# [Required action]
Search the data below for the string "html" and copy all lines where it shows up.

Entries taken from a collection:
↓
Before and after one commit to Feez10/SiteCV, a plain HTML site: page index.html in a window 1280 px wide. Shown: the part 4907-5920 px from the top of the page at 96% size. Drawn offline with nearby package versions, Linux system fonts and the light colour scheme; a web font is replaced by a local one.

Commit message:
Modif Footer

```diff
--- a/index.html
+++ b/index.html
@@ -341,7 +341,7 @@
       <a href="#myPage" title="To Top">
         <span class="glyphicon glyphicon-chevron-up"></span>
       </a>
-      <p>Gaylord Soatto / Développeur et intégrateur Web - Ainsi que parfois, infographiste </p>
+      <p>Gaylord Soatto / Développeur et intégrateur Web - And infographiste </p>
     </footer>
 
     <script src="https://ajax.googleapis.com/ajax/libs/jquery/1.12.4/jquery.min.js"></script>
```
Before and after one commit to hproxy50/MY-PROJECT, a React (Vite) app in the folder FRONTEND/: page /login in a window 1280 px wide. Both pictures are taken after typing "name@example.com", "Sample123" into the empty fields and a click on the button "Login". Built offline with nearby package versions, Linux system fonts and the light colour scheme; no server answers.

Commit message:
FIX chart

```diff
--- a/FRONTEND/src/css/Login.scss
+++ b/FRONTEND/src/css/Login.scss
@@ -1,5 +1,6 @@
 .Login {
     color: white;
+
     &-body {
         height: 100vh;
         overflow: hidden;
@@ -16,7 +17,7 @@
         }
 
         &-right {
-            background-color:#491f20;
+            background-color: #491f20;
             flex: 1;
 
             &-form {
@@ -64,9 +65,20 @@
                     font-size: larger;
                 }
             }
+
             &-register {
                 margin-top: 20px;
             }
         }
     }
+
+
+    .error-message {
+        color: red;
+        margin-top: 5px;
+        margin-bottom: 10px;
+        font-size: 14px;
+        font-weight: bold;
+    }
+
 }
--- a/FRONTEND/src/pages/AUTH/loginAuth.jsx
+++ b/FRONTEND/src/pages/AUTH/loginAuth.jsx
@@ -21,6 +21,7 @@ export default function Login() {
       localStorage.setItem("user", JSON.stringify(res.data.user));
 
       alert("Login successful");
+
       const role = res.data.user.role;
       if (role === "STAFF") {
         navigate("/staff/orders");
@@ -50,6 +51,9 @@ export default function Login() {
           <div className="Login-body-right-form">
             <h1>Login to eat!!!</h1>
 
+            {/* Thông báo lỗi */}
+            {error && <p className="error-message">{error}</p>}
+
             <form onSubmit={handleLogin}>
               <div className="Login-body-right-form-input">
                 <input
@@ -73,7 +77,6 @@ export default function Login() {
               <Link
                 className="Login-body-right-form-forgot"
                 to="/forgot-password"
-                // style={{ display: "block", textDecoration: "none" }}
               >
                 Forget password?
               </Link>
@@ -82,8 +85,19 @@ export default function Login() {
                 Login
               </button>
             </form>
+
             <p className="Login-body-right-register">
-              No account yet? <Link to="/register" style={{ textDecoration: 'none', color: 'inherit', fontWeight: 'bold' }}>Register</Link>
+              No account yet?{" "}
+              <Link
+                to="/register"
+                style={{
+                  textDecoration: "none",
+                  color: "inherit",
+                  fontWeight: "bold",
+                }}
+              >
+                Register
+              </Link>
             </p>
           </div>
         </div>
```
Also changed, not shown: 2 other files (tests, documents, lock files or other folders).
↑
# [Answer to the exercise]
Before and after one commit to Feez10/SiteCV, a plain HTML site: page index.html in a window 1280 px wide. Shown: the part 4907-5920 px from the top of the page at 96% size. Drawn offline with nearby package versions, Linux system fonts and the light colour scheme; a web font is replaced by a local one.
--- a/index.html
+++ b/index.html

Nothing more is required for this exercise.